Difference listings
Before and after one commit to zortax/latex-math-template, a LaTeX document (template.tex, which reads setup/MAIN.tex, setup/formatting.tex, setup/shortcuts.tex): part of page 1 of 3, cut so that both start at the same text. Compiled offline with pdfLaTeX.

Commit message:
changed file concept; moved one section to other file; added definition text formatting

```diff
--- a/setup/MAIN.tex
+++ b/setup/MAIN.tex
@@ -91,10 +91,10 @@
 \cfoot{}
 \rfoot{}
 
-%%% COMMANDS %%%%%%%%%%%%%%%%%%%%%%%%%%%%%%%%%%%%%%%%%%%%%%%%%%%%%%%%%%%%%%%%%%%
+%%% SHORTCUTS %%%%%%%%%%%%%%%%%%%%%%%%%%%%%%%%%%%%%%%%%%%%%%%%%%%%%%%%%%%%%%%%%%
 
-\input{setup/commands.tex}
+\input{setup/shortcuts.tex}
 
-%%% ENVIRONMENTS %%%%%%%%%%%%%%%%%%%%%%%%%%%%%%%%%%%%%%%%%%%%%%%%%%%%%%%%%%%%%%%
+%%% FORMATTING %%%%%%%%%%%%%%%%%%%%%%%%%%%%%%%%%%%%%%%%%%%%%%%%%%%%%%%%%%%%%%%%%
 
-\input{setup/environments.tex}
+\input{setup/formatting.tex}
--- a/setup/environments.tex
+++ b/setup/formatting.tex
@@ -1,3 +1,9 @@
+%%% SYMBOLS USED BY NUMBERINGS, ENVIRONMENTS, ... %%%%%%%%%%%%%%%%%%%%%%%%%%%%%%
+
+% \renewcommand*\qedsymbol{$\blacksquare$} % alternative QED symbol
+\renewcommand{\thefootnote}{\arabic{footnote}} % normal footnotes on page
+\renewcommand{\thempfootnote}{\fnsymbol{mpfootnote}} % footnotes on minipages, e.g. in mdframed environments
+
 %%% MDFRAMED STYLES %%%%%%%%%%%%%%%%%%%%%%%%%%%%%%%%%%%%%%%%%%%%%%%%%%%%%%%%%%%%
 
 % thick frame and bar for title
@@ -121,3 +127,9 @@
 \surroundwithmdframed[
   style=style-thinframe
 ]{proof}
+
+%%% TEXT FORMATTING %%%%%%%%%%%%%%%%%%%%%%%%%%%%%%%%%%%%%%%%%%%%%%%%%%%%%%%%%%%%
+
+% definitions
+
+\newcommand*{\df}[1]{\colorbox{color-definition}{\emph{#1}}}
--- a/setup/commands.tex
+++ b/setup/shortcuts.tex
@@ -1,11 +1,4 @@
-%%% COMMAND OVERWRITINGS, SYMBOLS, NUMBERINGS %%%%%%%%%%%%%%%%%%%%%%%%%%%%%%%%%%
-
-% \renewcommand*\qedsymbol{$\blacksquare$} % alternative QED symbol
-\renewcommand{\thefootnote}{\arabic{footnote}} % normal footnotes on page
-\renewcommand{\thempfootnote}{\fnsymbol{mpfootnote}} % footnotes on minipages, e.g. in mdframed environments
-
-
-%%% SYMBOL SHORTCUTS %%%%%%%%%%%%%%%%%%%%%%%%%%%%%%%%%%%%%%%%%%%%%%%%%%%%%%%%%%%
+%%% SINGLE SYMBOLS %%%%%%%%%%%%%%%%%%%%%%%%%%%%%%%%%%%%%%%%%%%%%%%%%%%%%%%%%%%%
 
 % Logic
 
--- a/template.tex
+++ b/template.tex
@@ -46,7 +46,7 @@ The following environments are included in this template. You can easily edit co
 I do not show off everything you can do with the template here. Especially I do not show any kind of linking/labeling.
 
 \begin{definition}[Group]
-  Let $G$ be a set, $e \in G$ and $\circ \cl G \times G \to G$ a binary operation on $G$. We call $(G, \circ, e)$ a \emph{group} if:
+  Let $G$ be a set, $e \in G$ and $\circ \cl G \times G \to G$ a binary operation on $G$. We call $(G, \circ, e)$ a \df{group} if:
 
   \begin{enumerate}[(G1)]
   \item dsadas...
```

### PROBLEM
Write out each record again, keeping every word as it is.

### OUTPUT OF THE TASK
Before and after one commit to zortax/latex-math-template, a LaTeX document (template.tex, which reads setup/MAIN.tex, setup/formatting.tex, setup/shortcuts.tex): part of page 1 of 3, cut so that both start at the same text. Compiled offline with pdfLaTeX.

Commit message:
changed file concept; moved one section to other file; added definition text formatting

```diff
--- a/setup/MAIN.tex
+++ b/setup/MAIN.tex
@@ -91,10 +91,10 @@
 \cfoot{}
 \rfoot{}
 
-%%% COMMANDS %%%%%%%%%%%%%%%%%%%%%%%%%%%%%%%%%%%%%%%%%%%%%%%%%%%%%%%%%%%%%%%%%%%
+%%% SHORTCUTS %%%%%%%%%%%%%%%%%%%%%%%%%%%%%%%%%%%%%%%%%%%%%%%%%%%%%%%%%%%%%%%%%%
 
-\input{setup/commands.tex}
+\input{setup/shortcuts.tex}
 
-%%% ENVIRONMENTS %%%%%%%%%%%%%%%%%%%%%%%%%%%%%%%%%%%%%%%%%%%%%%%%%%%%%%%%%%%%%%%
+%%% FORMATTING %%%%%%%%%%%%%%%%%%%%%%%%%%%%%%%%%%%%%%%%%%%%%%%%%%%%%%%%%%%%%%%%%
 
-\input{setup/environments.tex}
+\input{setup/formatting.tex}
--- a/setup/environments.tex
+++ b/setup/formatting.tex
@@ -1,3 +1,9 @@
+%%% SYMBOLS USED BY NUMBERINGS, ENVIRONMENTS, ... %%%%%%%%%%%%%%%%%%%%%%%%%%%%%%
+
+% \renewcommand*\qedsymbol{$\blacksquare$} % alternative QED symbol
+\renewcommand{\thefootnote}{\arabic{footnote}} % normal footnotes on page
+\renewcommand{\thempfootnote}{\fnsymbol{mpfootnote}} % footnotes on minipages, e.g. in mdframed environments
+
 %%% MDFRAMED STYLES %%%%%%%%%%%%%%%%%%%%%%%%%%%%%%%%%%%%%%%%%%%%%%%%%%%%%%%%%%%%
 
 % thick frame and bar for title
@@ -121,3 +127,9 @@
 \surroundwithmdframed[
   style=style-thinframe
 ]{proof}
+
+%%% TEXT FORMATTING %%%%%%%%%%%%%%%%%%%%%%%%%%%%%%%%%%%%%%%%%%%%%%%%%%%%%%%%%%%%
+
+% definitions
+
+\newcommand*{\df}[1]{\colorbox{color-definition}{\emph{#1}}}
--- a/setup/commands.tex
+++ b/setup/shortcuts.tex
@@ -1,11 +1,4 @@
-%%% COMMAND OVERWRITINGS, SYMBOLS, NUMBERINGS %%%%%%%%%%%%%%%%%%%%%%%%%%%%%%%%%%
-
-% \renewcommand*\qedsymbol{$\blacksquare$} % alternative QED symbol
-\renewcommand{\thefootnote}{\arabic{footnote}} % normal footnotes on page
-\renewcommand{\thempfootnote}{\fnsymbol{mpfootnote}} % footnotes on minipages, e.g. in mdframed environments
-
-
-%%% SYMBOL SHORTCUTS %%%%%%%%%%%%%%%%%%%%%%%%%%%%%%%%%%%%%%%%%%%%%%%%%%%%%%%%%%%
+%%% SINGLE SYMBOLS %%%%%%%%%%%%%%%%%%%%%%%%%%%%%%%%%%%%%%%%%%%%%%%%%%%%%%%%%%%%
 
 % Logic
 
--- a/template.tex
+++ b/template.tex
@@ -46,7 +46,7 @@ The following environments are included in this template. You can easily edit co
 I do not show off everything you can do with the template here. Especially I do not show any kind of linking/labeling.
 
 \begin{definition}[Group]
-  Let $G$ be a set, $e \in G$ and $\circ \cl G \times G \to G$ a binary operation on $G$. We call $(G, \circ, e)$ a \emph{group} if:
+  Let $G$ be a set, $e \in G$ and $\circ \cl G \times G \to G$ a binary operation on $G$. We call $(G, \circ, e)$ a \df{group} if:
 
   \begin{enumerate}[(G1)]
   \item dsadas...
```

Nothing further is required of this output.